Task details:
For each line below that contains the string "Content", copy that line.
- - -
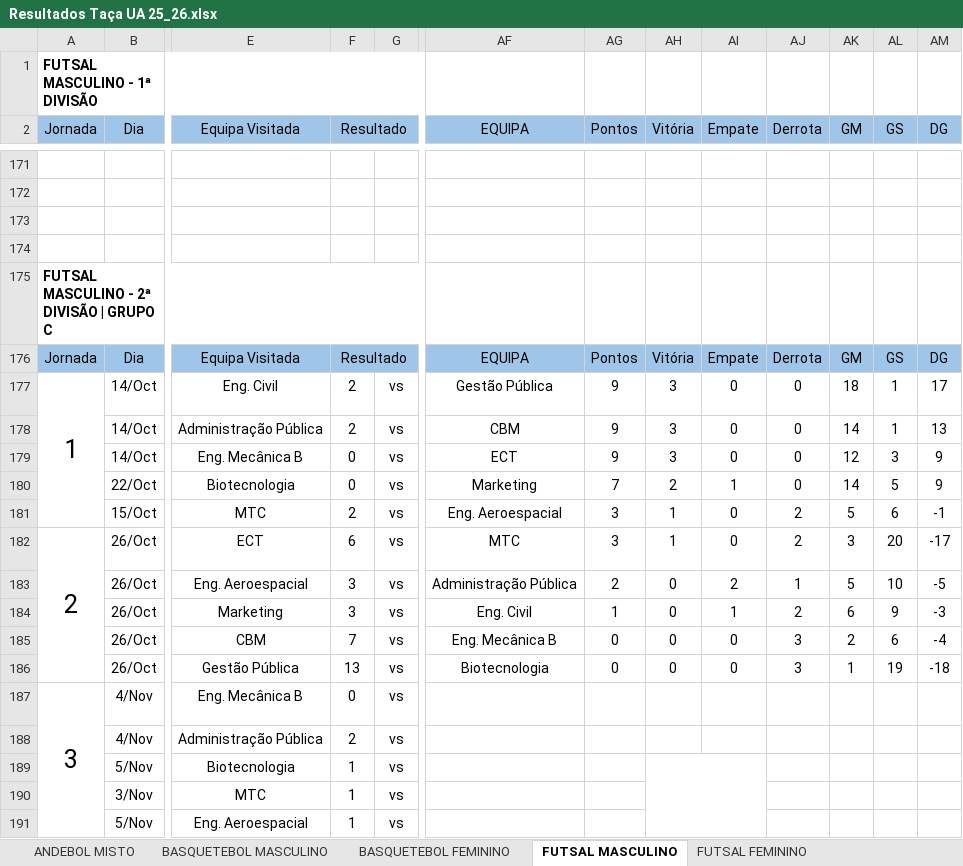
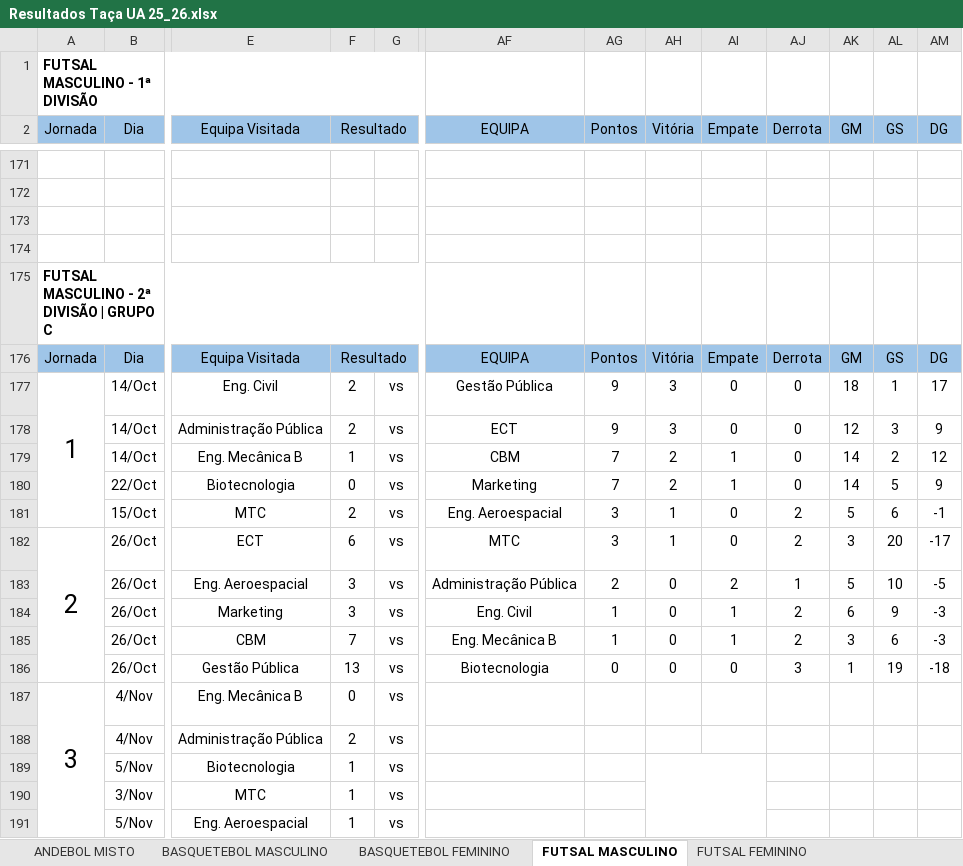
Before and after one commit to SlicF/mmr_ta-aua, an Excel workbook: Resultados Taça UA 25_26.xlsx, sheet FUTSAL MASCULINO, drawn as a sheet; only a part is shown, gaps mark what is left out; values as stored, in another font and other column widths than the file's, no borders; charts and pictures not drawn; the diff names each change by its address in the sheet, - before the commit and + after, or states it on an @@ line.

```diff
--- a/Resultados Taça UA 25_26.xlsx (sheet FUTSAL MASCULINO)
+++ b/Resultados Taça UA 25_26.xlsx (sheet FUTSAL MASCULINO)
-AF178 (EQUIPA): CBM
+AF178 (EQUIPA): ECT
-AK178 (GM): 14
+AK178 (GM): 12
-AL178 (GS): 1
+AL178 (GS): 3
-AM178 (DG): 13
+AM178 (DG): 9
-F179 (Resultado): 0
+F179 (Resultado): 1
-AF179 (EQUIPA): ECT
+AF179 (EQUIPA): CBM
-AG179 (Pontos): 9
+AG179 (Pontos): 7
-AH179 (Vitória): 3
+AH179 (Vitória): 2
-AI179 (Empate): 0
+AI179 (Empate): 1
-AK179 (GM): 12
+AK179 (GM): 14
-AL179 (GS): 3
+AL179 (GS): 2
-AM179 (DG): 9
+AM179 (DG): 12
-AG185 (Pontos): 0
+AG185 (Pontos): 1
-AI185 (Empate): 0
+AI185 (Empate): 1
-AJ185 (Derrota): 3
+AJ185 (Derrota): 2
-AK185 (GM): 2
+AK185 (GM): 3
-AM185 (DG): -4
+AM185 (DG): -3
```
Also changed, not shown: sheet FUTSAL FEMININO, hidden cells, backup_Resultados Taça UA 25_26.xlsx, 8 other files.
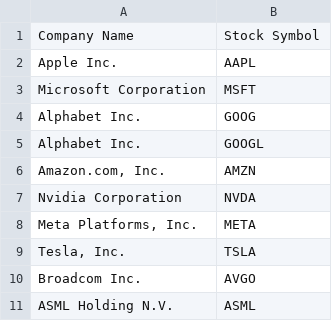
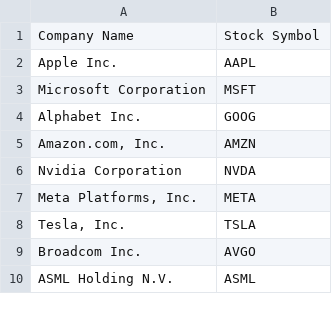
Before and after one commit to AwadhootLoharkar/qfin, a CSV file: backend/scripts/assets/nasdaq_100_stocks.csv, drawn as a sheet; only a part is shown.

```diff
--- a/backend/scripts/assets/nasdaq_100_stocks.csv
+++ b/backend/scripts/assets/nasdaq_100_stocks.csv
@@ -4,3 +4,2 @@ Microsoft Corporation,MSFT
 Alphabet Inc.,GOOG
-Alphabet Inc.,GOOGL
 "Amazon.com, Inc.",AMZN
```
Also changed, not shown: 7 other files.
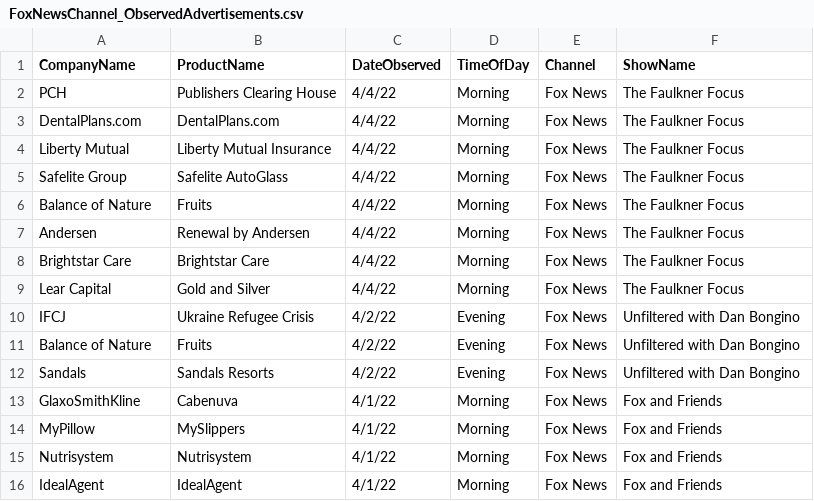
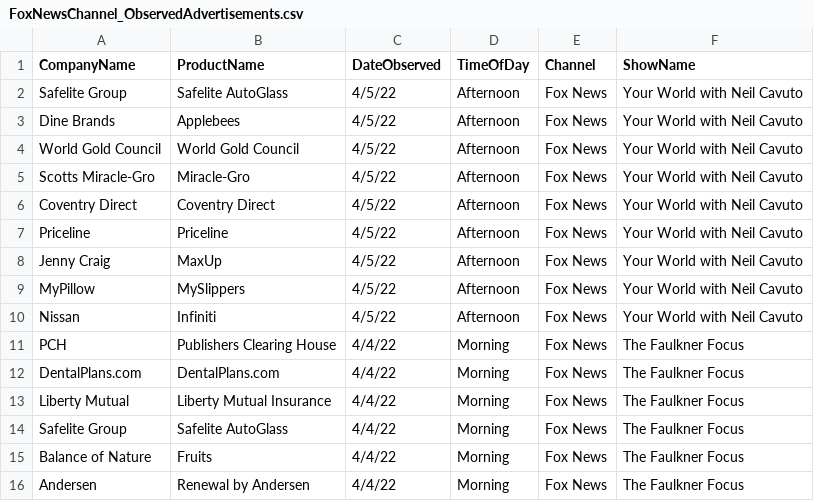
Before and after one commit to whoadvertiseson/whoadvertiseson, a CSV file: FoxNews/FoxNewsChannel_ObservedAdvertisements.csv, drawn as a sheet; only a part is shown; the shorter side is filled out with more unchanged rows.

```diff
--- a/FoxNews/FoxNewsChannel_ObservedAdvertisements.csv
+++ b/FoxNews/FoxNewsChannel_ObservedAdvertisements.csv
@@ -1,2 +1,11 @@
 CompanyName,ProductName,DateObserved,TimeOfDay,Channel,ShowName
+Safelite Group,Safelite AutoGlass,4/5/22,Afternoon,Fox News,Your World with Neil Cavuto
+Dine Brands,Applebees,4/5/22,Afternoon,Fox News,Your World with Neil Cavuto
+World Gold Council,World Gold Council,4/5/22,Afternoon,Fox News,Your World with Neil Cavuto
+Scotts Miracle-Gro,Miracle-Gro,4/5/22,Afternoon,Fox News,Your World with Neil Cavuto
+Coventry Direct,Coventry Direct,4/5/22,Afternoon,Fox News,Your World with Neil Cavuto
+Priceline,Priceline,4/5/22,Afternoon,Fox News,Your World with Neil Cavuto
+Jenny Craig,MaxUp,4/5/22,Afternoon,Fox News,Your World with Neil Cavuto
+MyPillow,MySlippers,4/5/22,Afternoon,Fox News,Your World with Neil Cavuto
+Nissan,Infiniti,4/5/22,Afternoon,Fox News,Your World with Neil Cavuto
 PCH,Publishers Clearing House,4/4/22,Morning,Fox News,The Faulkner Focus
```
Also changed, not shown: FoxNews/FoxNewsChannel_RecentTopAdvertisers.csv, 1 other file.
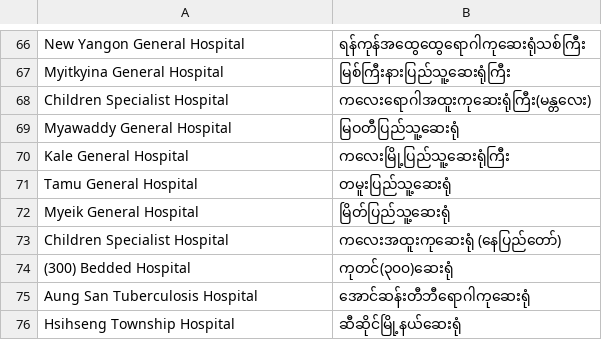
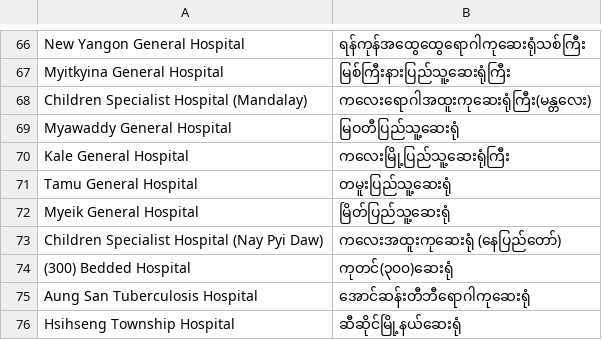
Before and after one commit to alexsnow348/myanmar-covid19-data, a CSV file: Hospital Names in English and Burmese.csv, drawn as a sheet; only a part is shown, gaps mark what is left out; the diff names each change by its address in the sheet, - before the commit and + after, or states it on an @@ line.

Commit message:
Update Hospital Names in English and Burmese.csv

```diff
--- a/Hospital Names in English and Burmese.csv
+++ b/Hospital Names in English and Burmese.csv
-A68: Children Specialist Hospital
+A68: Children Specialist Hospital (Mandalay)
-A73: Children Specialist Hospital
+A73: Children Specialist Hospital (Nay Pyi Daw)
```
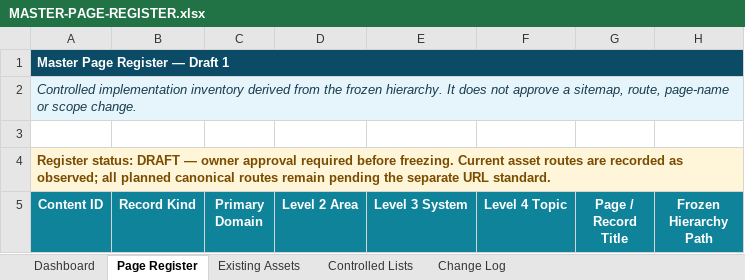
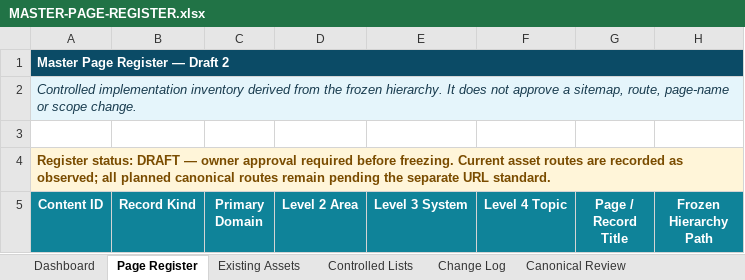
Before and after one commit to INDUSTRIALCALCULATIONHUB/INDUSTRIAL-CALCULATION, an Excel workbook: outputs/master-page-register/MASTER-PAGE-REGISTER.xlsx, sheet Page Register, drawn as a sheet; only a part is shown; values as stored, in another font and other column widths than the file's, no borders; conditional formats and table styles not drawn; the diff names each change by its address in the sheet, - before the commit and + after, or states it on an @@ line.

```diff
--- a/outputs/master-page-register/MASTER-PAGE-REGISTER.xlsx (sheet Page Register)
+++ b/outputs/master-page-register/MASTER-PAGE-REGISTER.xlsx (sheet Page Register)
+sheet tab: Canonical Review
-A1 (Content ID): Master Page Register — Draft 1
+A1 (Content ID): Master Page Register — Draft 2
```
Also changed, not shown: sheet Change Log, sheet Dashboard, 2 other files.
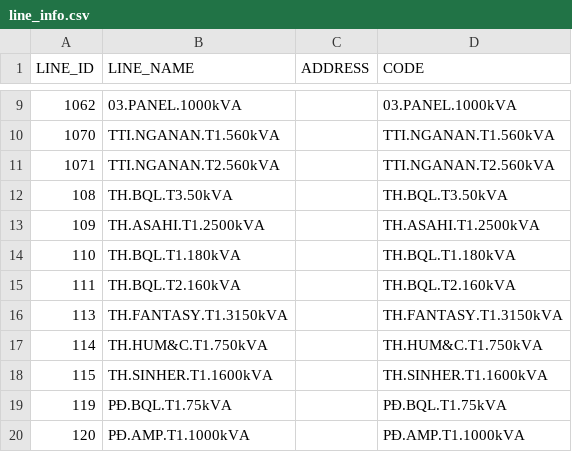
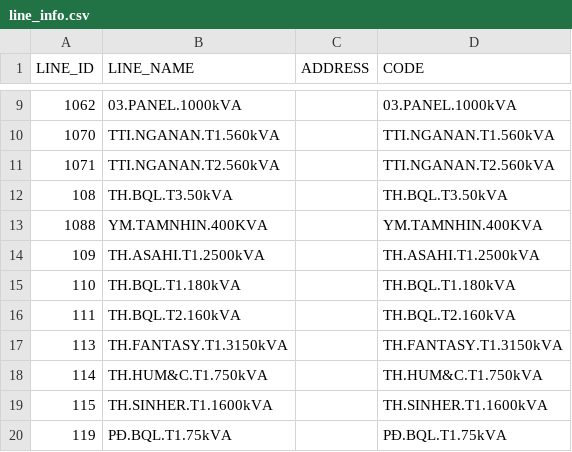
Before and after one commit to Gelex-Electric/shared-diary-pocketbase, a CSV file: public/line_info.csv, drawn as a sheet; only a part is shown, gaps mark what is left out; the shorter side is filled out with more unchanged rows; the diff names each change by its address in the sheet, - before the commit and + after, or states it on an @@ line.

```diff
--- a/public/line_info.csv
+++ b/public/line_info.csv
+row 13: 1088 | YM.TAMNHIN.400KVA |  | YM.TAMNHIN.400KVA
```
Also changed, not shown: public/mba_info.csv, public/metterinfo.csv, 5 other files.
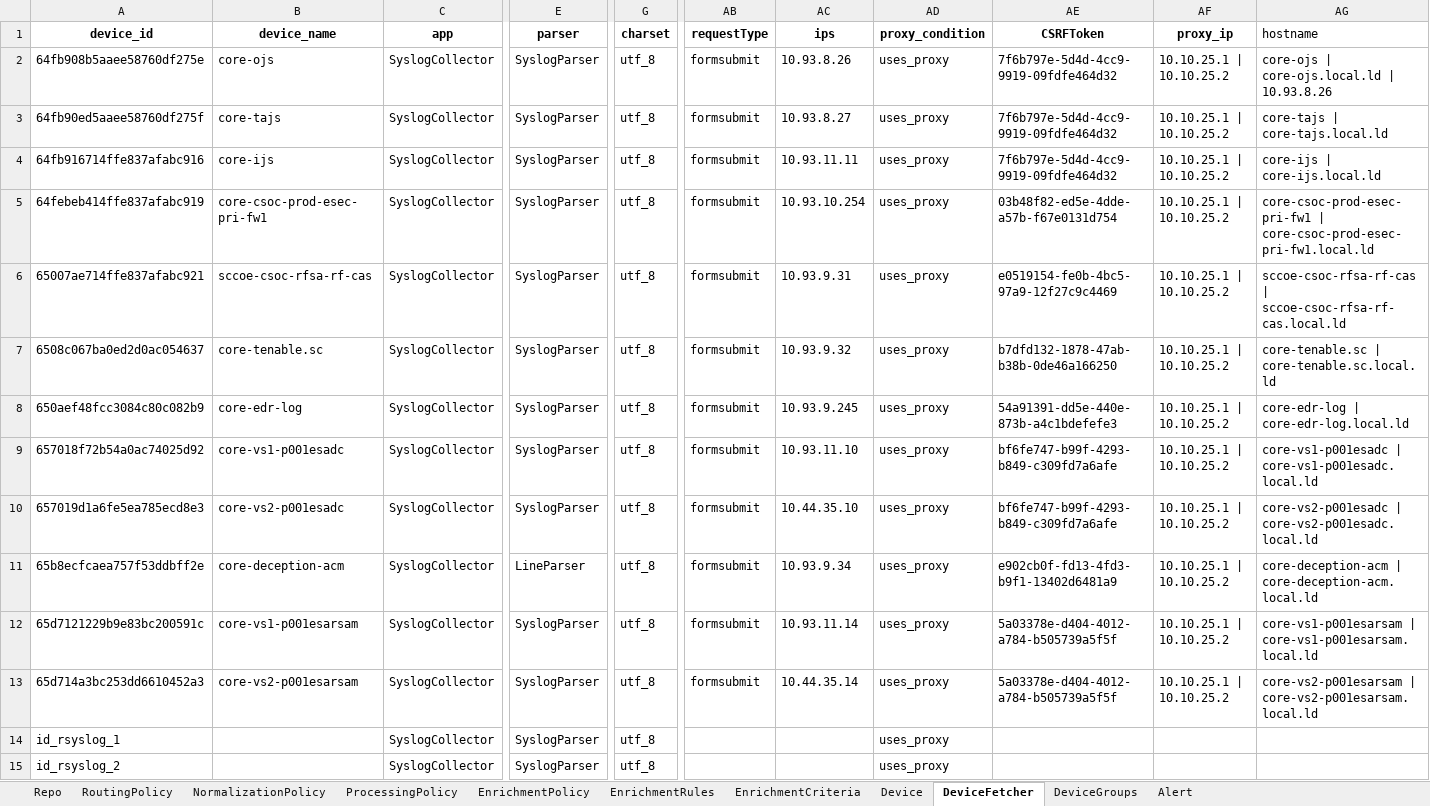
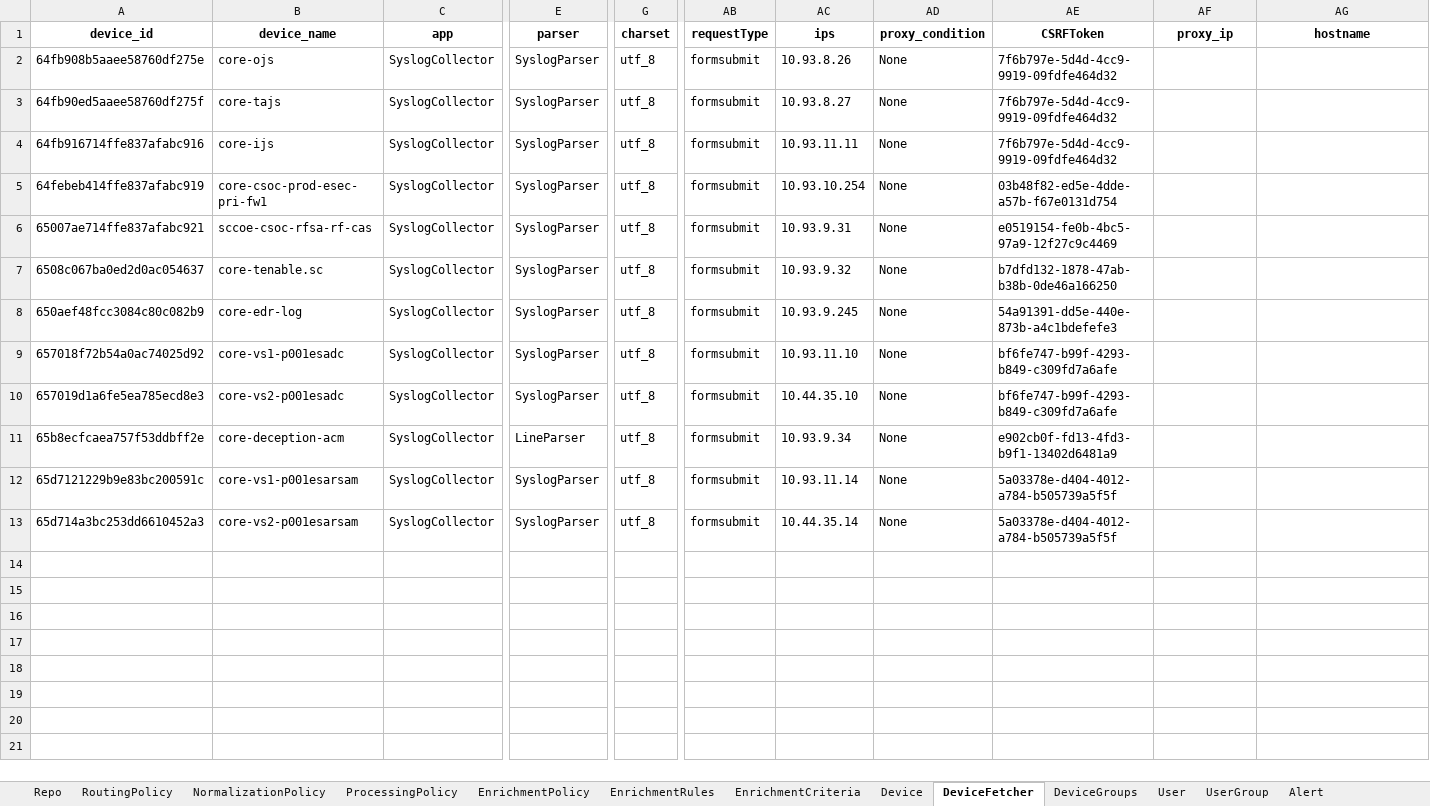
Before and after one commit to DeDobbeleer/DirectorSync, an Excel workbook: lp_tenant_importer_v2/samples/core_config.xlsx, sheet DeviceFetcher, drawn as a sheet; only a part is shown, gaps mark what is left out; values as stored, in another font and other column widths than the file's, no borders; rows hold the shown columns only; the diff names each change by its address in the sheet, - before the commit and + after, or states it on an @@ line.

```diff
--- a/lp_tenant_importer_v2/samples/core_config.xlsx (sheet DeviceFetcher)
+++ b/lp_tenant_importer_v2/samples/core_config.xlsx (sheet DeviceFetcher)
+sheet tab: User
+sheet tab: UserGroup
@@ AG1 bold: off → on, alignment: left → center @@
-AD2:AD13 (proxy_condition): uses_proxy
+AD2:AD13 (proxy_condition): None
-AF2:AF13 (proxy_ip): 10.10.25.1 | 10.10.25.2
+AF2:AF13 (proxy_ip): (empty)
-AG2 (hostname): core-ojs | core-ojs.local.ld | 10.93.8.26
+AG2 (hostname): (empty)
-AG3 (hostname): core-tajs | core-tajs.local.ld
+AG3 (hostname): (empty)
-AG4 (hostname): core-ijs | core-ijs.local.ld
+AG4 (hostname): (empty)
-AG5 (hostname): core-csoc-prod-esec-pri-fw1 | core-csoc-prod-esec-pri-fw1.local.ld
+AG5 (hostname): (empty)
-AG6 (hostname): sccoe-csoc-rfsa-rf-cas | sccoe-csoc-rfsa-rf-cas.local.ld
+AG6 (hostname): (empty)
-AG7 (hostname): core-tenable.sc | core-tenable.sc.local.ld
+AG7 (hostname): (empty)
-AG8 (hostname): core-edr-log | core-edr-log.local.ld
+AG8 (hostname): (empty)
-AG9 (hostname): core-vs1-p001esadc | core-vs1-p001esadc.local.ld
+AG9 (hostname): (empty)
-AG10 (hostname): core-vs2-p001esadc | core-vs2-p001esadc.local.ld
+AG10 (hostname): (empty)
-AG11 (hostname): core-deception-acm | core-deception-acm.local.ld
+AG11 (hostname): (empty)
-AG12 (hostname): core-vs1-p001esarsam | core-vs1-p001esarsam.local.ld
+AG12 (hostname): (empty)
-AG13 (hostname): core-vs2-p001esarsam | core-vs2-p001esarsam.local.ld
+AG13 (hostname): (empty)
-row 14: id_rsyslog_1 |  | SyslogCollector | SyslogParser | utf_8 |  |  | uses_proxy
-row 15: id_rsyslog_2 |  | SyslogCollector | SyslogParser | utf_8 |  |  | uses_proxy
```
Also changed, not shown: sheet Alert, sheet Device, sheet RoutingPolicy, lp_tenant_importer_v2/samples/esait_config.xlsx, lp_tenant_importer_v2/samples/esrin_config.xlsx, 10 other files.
- - -
Expected answer:
-A1 (Content ID): Master Page Register — Draft 1
+A1 (Content ID): Master Page Register — Draft 2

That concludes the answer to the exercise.